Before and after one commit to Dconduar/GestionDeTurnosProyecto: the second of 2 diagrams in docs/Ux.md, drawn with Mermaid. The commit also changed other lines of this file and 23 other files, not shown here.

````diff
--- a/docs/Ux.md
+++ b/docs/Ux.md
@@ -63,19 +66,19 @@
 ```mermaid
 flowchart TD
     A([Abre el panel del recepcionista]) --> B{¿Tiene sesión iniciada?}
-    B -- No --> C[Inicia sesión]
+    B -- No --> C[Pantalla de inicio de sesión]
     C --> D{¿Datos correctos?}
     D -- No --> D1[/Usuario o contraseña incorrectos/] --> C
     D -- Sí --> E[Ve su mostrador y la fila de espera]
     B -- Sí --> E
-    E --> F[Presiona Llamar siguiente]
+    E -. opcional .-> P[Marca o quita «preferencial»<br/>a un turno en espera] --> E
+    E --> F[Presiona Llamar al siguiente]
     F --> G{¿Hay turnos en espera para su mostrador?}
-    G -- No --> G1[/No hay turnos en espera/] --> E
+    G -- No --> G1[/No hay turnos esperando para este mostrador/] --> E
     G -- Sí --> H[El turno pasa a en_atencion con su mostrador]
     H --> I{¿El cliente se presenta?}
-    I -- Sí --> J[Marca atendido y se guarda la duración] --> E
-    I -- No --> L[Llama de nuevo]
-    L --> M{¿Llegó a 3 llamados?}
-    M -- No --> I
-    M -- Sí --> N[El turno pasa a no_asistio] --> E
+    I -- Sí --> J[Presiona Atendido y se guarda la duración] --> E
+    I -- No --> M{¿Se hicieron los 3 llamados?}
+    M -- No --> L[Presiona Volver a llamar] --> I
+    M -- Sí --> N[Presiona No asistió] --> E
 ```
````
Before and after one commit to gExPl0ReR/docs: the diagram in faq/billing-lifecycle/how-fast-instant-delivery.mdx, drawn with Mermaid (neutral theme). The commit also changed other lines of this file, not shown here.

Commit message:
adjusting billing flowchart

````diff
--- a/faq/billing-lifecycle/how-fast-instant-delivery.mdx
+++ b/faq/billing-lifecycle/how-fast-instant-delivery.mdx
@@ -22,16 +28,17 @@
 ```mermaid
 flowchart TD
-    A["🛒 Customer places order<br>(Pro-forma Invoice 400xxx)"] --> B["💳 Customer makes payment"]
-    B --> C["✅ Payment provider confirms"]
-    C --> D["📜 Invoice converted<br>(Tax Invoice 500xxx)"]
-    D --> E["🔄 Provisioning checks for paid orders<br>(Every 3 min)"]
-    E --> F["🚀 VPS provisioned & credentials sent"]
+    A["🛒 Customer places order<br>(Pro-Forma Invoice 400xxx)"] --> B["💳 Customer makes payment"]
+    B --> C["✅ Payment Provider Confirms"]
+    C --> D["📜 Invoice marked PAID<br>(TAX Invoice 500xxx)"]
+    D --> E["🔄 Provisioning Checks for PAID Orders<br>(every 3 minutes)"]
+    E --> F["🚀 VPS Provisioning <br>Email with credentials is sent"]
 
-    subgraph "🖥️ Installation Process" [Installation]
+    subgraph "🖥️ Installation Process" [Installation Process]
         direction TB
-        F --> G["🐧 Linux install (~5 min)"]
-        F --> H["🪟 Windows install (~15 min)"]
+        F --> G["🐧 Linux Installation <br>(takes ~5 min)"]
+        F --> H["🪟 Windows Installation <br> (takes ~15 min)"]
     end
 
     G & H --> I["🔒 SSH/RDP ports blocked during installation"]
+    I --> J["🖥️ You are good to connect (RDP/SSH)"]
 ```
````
══════
» Requirement
Copy all lines from the data above that contain the word "guarda".

» Exercise response
-    I -- Sí --> J[Marca atendido y se guarda la duración] --> E
+    I -- Sí --> J[Presiona Atendido y se guarda la duración] --> E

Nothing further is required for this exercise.